	int data;
	stack *next;
}; //structure of stack
struct stack *createstack(){return NULL;}
void push(struct stack **top, int data){
//adding data to top of stack
	struct stack *temp;
	temp = new stack;
	temp->data = data;
	temp->next = *top;
	*top = temp;
}
int pop(struct stack **top){
//Removing data from top of stack
	int data;
	struct stack *temp;
	temp = *top;
	*top = *top->next;
	data = temp->data;
	free(temp);
	return data;
}

Linear Time Approach

There is another way of reducing the time complexity of this problem. The idea is to store that index preceding the current index where the value of the stock is greater and hence by this, we can directly get the span by simply subtracting that from our current index. If such a day does not exist, we will simply call it -1. The approach is to store the current index of those elements in the stack having day price value greater than the current index, i.e. having only the NGL values for a current index.

Code Implementation

#include <bits/stdc++.h>
using namespace std;
void stock_span_n(int *day,int n){
		int *ans = new int[n];
	memset(ans,0,n);
	stack<int> s;
	s.push(0); //pushing the 0th index into the stack
	ans[0] = 1; //span of first element is 1
	for(int i = 1;i<n;i++){
		while (!s.empty() && day[s.top()] <= day[i]) 
		//pop the stack until all the elements in the stack has smaller values than current
		//when this loop breaks and we are at some index that index will refer to our NGL
            s.pop();
        if(s.empty())
        	ans[i] = i+1;
        else
        	ans[i] = i - s.top(); //s.top() acts as the NGL
        s.push(i);
	}
	for(int i= 0 ;i<n;i++)cout<<ans[i]<<" ";
}
void stock_span(int *day,int n){
	int *ans = new int[n];
	memset(ans,0,n);
	ans[0] = 1;
	for(int i = 1;i<n;i++){
		//i is the current day
		int j = i-1; //starting from just left of current index
		//to find the NGL index
		while(j>=-1){
			if(day[j] > day[i])
				break;
			j--;
		}
		//j will contain the NGL if j!=-1
		if(j!=-1)ans[i] = (i - j);

		// NGL - curr_idx will give the current span for the stock
		else ans[i] = i+1;
	}
	for(int i= 0 ;i<n;i++)cout<<ans[i]<<" ";
}
int main() {
	// your code goes here
	int n;
	cin>>n;
	int *day = new int[n]; //day stock price 
	for(int i = 0;i<n;i++)cin>>day[i];
	stock_span_n(day,n);
	return 0;
}
  • Time Complexity: Where n is the number of days – array.
  • Space Complexity: Where n for the stack we have used.

Conclusion

This stock span problem is quite popular in interviews and a wide variety of questions are asked from this.
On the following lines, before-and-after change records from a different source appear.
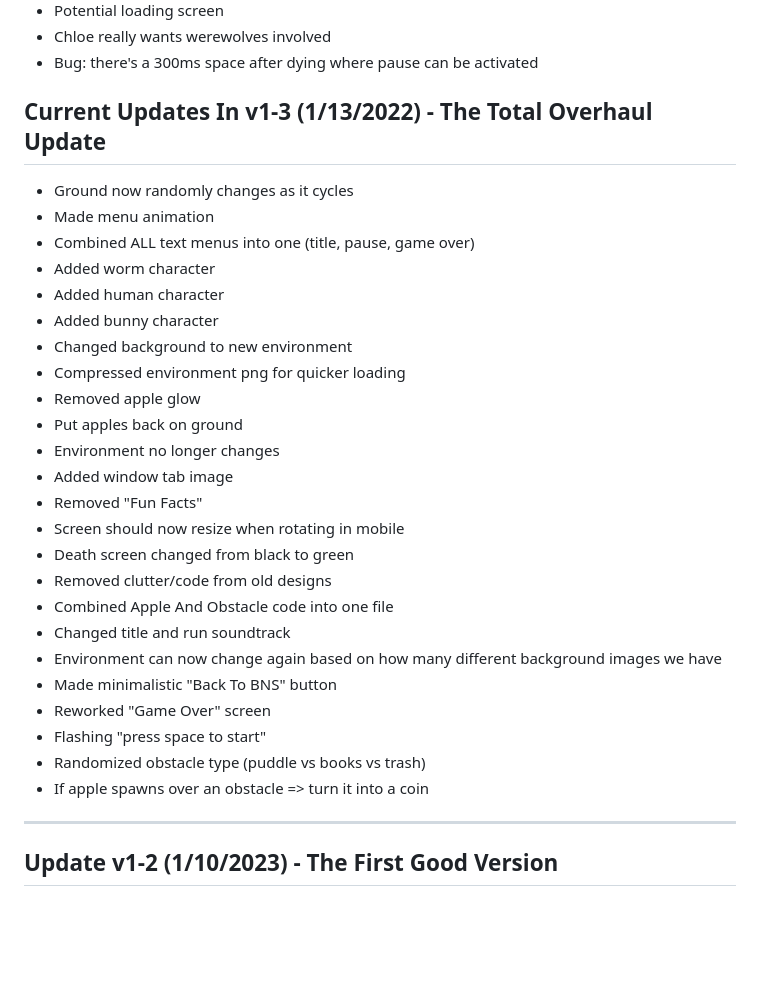
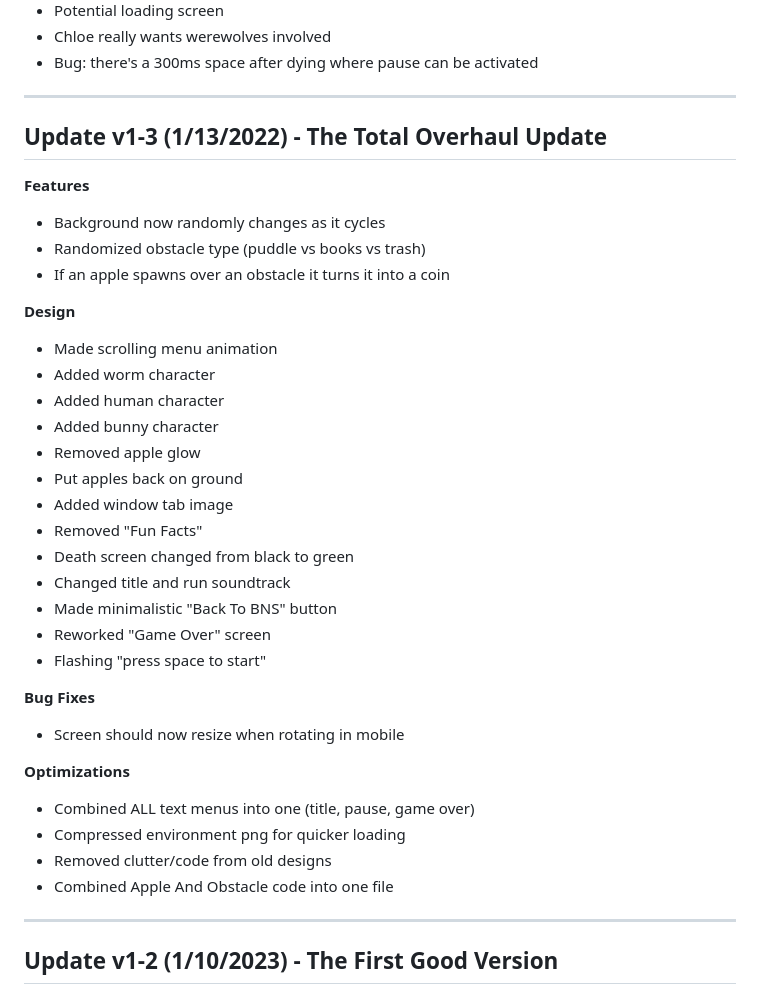
Before and after one commit to donivanjames/BNSv1-2, a Markdown page: README.md, the part around the change. GitHub-like rendering; blank space fills up the shorter version.

```diff
--- a/README.md
+++ b/README.md
@@ -38,31 +38,37 @@ Hey Team! This is the code repository for Brand New Game
 - Chloe really wants werewolves involved
 - Bug: there's a 300ms space after dying where pause can be activated
 
-## Current Updates In v1-3 (1/13/2022) - The Total Overhaul Update
-- Ground now randomly changes as it cycles
-- Made menu animation
-- Combined ALL text menus into one (title, pause, game over)
+---
+
+## Update v1-3 (1/13/2022) - The Total Overhaul Update
+**Features**
+- Background now randomly changes as it cycles
+- Randomized obstacle type (puddle vs books vs trash)
+- If an apple spawns over an obstacle it turns it into a coin
+
+**Design**
+- Made scrolling menu animation
 - Added worm character
 - Added human character
 - Added bunny character
-- Changed background to new environment
-- Compressed environment png for quicker loading
 - Removed apple glow
 - Put apples back on ground
-- Environment no longer changes
 - Added window tab image
 - Removed "Fun Facts"
-- Screen should now resize when rotating in mobile
 - Death screen changed from black to green
-- Removed clutter/code from old designs
-- Combined Apple And Obstacle code into one file
 - Changed title and run soundtrack
-- Environment can now change again based on how many different background images we have
 - Made minimalistic "Back To BNS" button
 - Reworked "Game Over" screen
 - Flashing "press space to start"
-- Randomized obstacle type (puddle vs books vs trash)
-- If apple spawns over an obstacle => turn it into a coin
+
+**Bug Fixes**
+- Screen should now resize when rotating in mobile
+
+**Optimizations**
+- Combined ALL text menus into one (title, pause, game over)
+- Compressed environment png for quicker loading
+- Removed clutter/code from old designs
+- Combined Apple And Obstacle code into one file
 
 ---
 
```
The initial naïve way is quite easy to understand as it is intuitive although the application of stack is quite interesting here and we can get a slight idea of where we can actually use stacks.

Hope this problem is now clear to understand and it helps aspiring developers and programmers. You can check out our YouTube channel for more insights or visit our website.

By Aniruddha Guin